Citation: Dermastia M (2019) Plant Hormones in Phytoplasma Infected Plants. Front. Plant Sci. 10:477. doi: 10.3389/fpls.2019.00477

Received: 11 February 2019; Accepted: 28 March 2019;
Published: 17 April 2019.

Edited by:

Dominik K. Großkinsky, University of Copenhagen, Denmark

Reviewed by:

Rita Musetti, University of Udine, Italy
Ivo Tosevski, Institute for Plant Protection and Environment (IZBIS), Serbia
Wei Wei, Northeast Area (USDA-ARS), United States

Copyright © 2019 Dermastia. This is an open-access article distributed under the terms of the Creative Commons Attribution License (CC BY). The use, distribution or reproduction in other forums is permitted, provided the original author(s) and the copyright owner(s) are credited and that the original publication in this journal is cited, in accordance with accepted academic practice.

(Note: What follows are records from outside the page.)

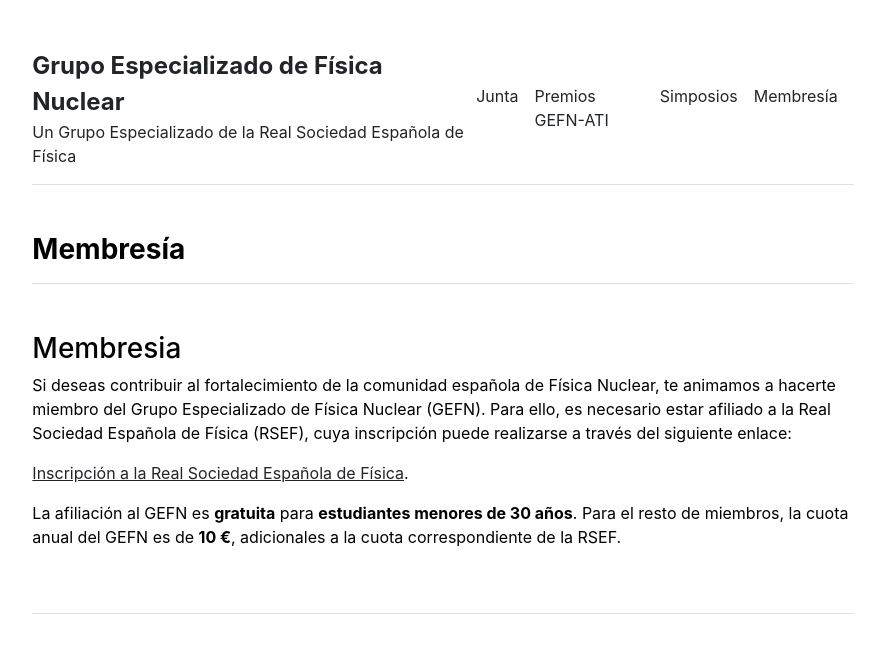
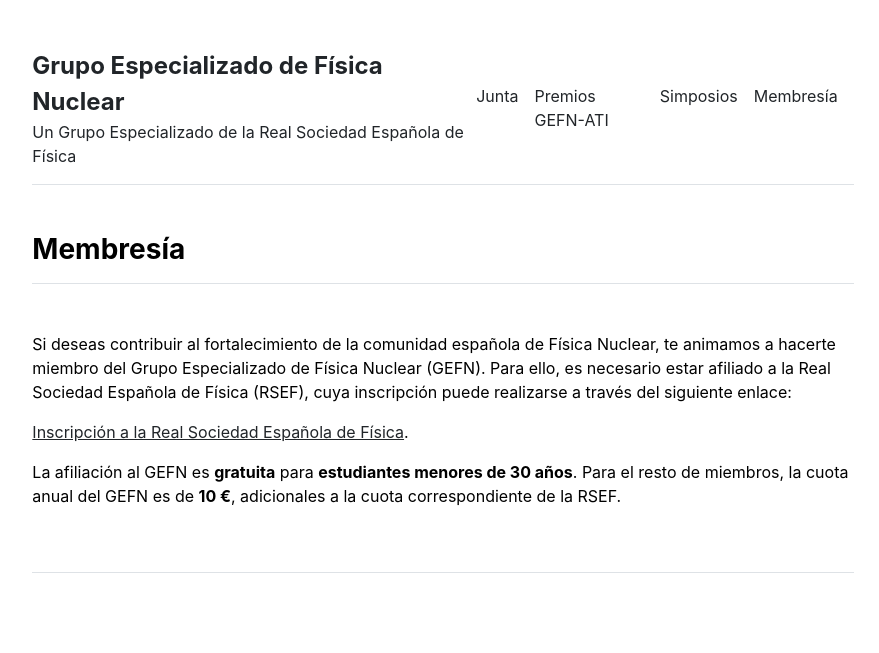
Before and after one commit to GEFN-RSEF/GEFN-RSEF.github.io, a Jekyll site: the page built from membresia.md, in a window 1280 px wide. Shown: the top 653 px of the page, without its empty margins (197-1076 px from the left). Built offline with Jekyll 4.4.1, drawn with Linux system fonts in a browser that asks for light colours.

Commit message:
Membresia update

```diff
--- a/membresia.md
+++ b/membresia.md
@@ -2,8 +2,6 @@
 layout: membresia
 title: "Membresía"
 ---
-
-### Membresia
 
 Si deseas contribuir al fortalecimiento de la comunidad española de Física Nuclear, te animamos a hacerte miembro del Grupo Especializado de Física Nuclear (GEFN). Para ello, es necesario estar afiliado a la Real Sociedad Española de Física (RSEF), cuya inscripción puede realizarse a través del siguiente enlace:
 
```
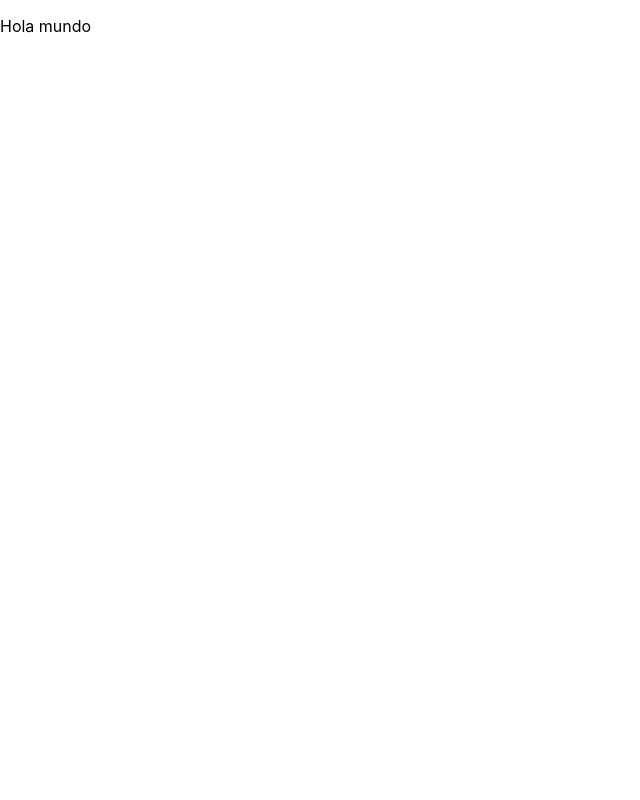
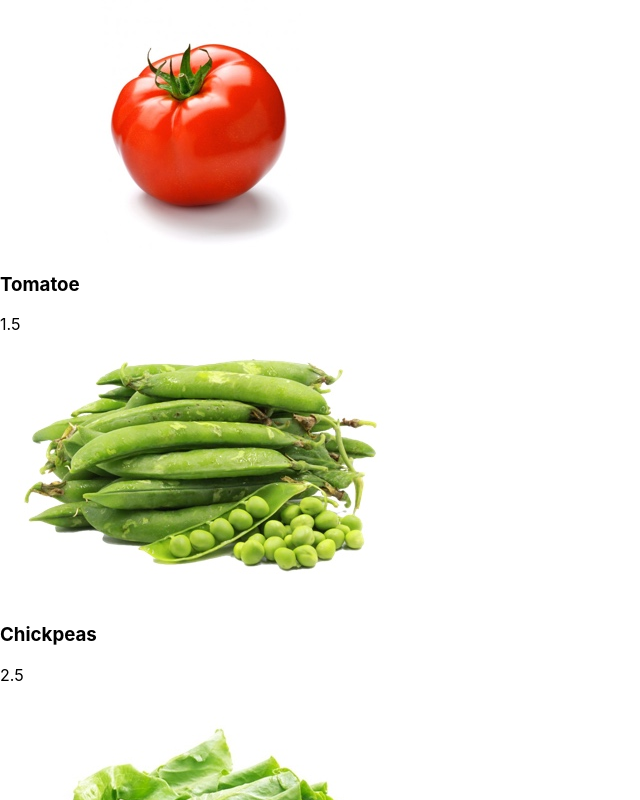
Before and after one commit to levelasquez/react-shopping-cart-course, a React (Create React App) app: page / in a window 1280 px wide. Shown: the top 800 px of the page, without its empty margins (0-640 px from the left). Built offline with nearby package versions, Linux system fonts and the light colour scheme.

Commit message:
listing products

```diff
--- a/src/App.js
+++ b/src/App.js
@@ -1,18 +1,25 @@
 import { Component } from 'react'
 
-import './App.css'
+import Products from './components/Products'
 
 class App extends Component {
   state = {
     products: [
-      { name: 'Tomatoe', prices: 1.5, img: '/products/tomatoe.jpg' },
-      { name: 'Chickpeas', prices: 2.5, img: '/products/chickpeas.jpg' },
-      { name: 'Lettuce', prices: 0.5, img: '/products/lettuce.jpg' },
+      { name: 'Tomatoe', price: 1.5, img: '/products/tomatoe.jpg' },
+      { name: 'Chickpeas', price: 2.5, img: '/products/chickpeas.jpg' },
+      { name: 'Lettuce', price: 0.5, img: '/products/lettuce.jpg' },
     ],
   }
 
   render() {
-    return <p>Hola mundo</p>
+    return (
+      <div>
+        <Products
+          addCart={() => console.log('do nothing')}
+          products={this.state.products}
+        />
+      </div>
+    )
   }
 }
 
--- /dev/null
+++ b/src/components/Product.js
@@ -0,0 +1,17 @@
+import { Component } from 'react'
+
+class Product extends Component {
+  render() {
+    const { product } = this.props
+
+    return (
+      <div>
+        <img src={product.img} alt={product.name} />
+        <h3>{product.name}</h3>
+        <p>{product.price}</p>
+      </div>
+    )
+  }
+}
+
+export default Product
--- /dev/null
+++ b/src/components/Products.js
@@ -0,0 +1,19 @@
+import { Component } from 'react'
+
+import Product from './Product'
+
+class Products extends Component {
+  render() {
+    const { products, addCart } = this.props
+
+    return (
+      <div>
+        {products.map((product) => (
+          <Product key={product.name} product={product} addCart={addCart} />
+        ))}
+      </div>
+    )
+  }
+}
+
+export default Products
```
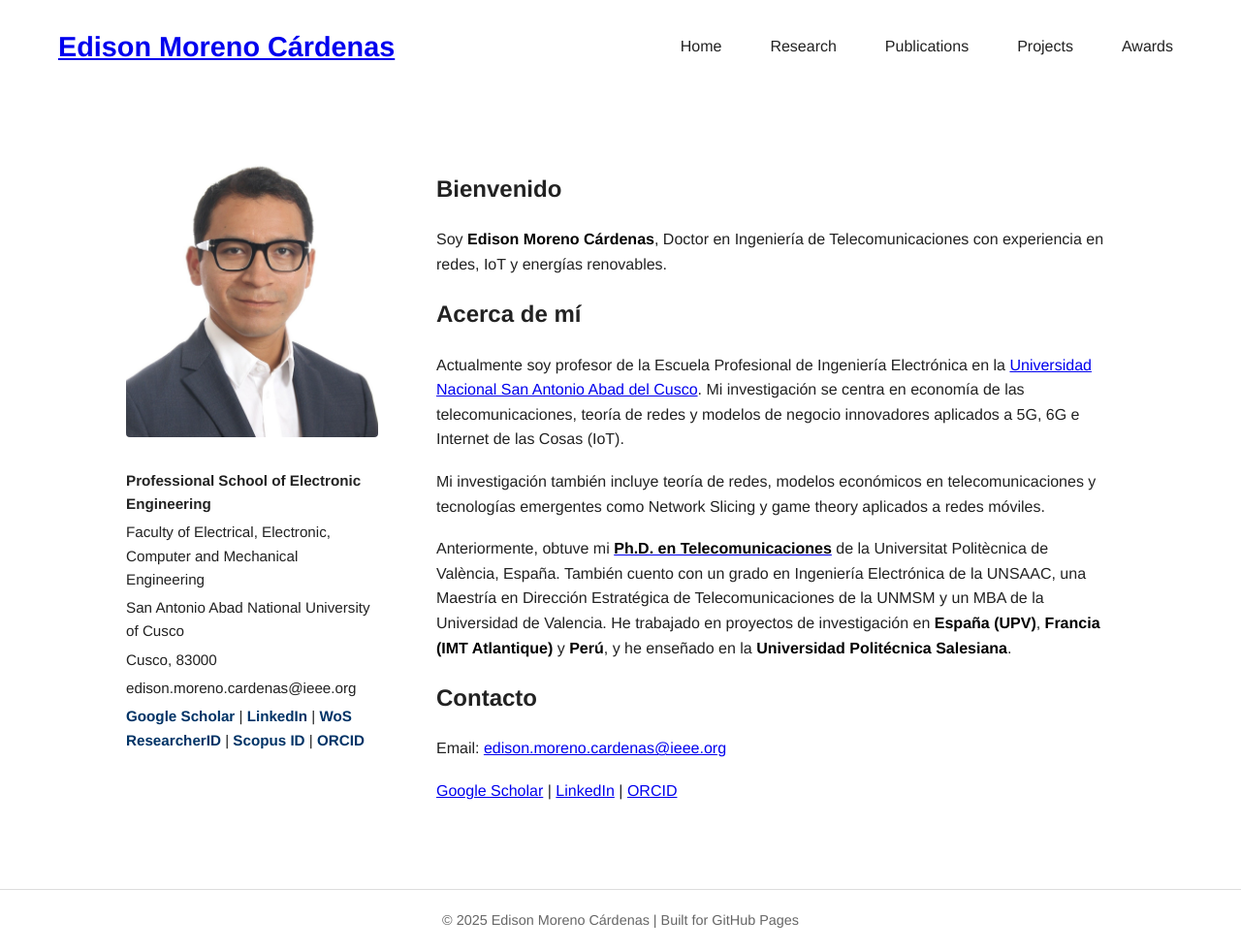
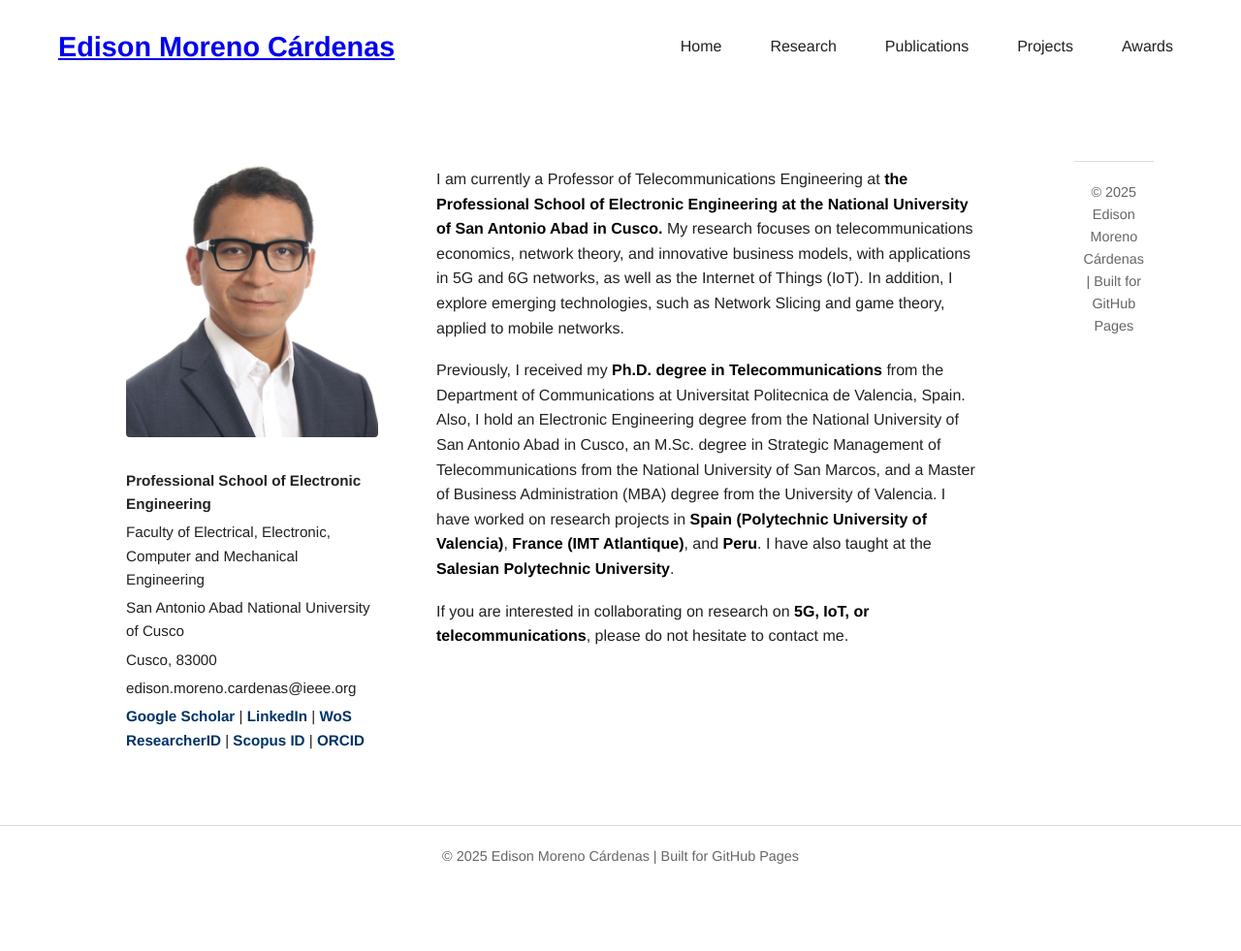
Before and after one commit to edisonmorenocardenas/edisonmorenocardenas.github.io, a Jekyll site: the page built from index.html, in a window 1280 px wide. Shown: the whole page at 97% size. Built offline with Jekyll 4.4.1, drawn with Linux system fonts in a browser that asks for light colours; after the commit the page ends 915 px from its top, so only the background shows below that.

Commit message:
Update index.html

```diff
--- a/index.html
+++ b/index.html
@@ -23,37 +23,29 @@ title: "Home"
 
   <!-- Right column: Content -->
   <div class="content">
-    <section id="home">
-      <h1>Bienvenido</h1>
       <p>
-        Soy <strong>Edison Moreno Cárdenas</strong>, Doctor en Ingeniería de Telecomunicaciones con experiencia en redes, IoT y energías renovables.
-      </p>
-    </section>
-
-    <section id="about">
-      <h2>Acerca de mí</h2>
-      <p>
-        Actualmente soy profesor de la Escuela Profesional de Ingeniería Electrónica en la
-        <a href="https://li.unsaac.edu.pe/" target="_blank">Universidad Nacional San Antonio Abad del Cusco</a>.
-        Mi investigación se centra en economía de las telecomunicaciones, teoría de redes y modelos de negocio innovadores aplicados a 5G, 6G e Internet de las Cosas (IoT).
+        I am currently a Professor of Telecommunications Engineering at <a href="https://li.unsaac.edu.pe/" target="_blank" style="text-decoration: none; color: inherit;">
+  <strong> the Professional School of Electronic Engineering at the National University of San Antonio Abad in Cusco.</strong>
+</a>
+        My research focuses on telecommunications economics, network theory, and innovative business models, with applications in 5G and 6G networks,
+        as well as the Internet of Things (IoT). In addition, I explore emerging technologies, such as Network Slicing and game theory, applied to mobile networks.
       </p>
       <p>
-        Mi investigación también incluye teoría de redes, modelos económicos en telecomunicaciones y tecnologías emergentes como Network Slicing y game theory aplicados a redes móviles.
+        Previously, I received my <a href="https://www.upv.es/entidades/edoctorado/programa-de-doctorado-en-telecomunicacion/" target="_blank" style="text-decoration: none; color: inherit;">
+  <strong> Ph.D. degree in Telecommunications</strong></a> from the Department of Communications at Universitat Politecnica de Valencia, Spain.
+        Also, I hold an Electronic Engineering degree from the National University of San Antonio Abad in Cusco,
+        an M.Sc. degree in Strategic Management of Telecommunications from the National University of San Marcos,
+        and a Master of Business Administration (MBA) degree from the University of Valencia. I have worked on research projects in
+        <strong>Spain (Polytechnic University of Valencia)</strong>, <strong>France (IMT Atlantique)</strong>, and <strong>Peru</strong>.
+        I have also taught at the <strong>Salesian Polytechnic University</strong>.
       </p>
       <p>
-        Anteriormente, obtuve mi <a href="https://www.upv.es/entidades/edoctorado/programa-de-doctorado-en-telecomunicacion/" target="_blank"><strong>Ph.D. en Telecomunicaciones</strong></a> de la Universitat Politècnica de València, España.
-        También cuento con un grado en Ingeniería Electrónica de la UNSAAC, una Maestría en Dirección Estratégica de Telecomunicaciones de la UNMSM y un MBA de la Universidad de Valencia. He trabajado en proyectos de investigación en <strong>España (UPV)</strong>, <strong>Francia (IMT Atlantique)</strong> y <strong>Perú</strong>, y he enseñado en la <strong>Universidad Politécnica Salesiana</strong>.
+        If you are interested in collaborating on research on <strong>5G, IoT, or telecommunications</strong>,
+        please do not hesitate to contact me.
       </p>
-    </section>
+    </div>
+  </div>
 
-    <section id="contact">
-      <h2>Contacto</h2>
-      <p>Email: <a href="mailto:edison.moreno.cardenas@ieee.org">edison.moreno.cardenas@ieee.org</a></p>
-      <p>
-        <a href="https://scholar.google.com/citations?user=rDskVUYAAAAJ&hl=es&oi=ao" target="_blank">Google Scholar</a> |
-        <a href="https://www.linkedin.com/in/edisonmorenocardenas/" target="_blank">LinkedIn</a> |
-        <a href="https://orcid.org/0000-0001-9545-4694" target="_blank">ORCID</a>
-      </p>
-    </section>
-  </div>
-</div>
+  <footer>
+    © 2025 Edison Moreno Cárdenas | Built for GitHub Pages
+  </footer>
```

No use, distribution or reproduction is permitted which does not comply with these terms.

*Correspondence: Marina Dermastia, marina.dermastia@nib.si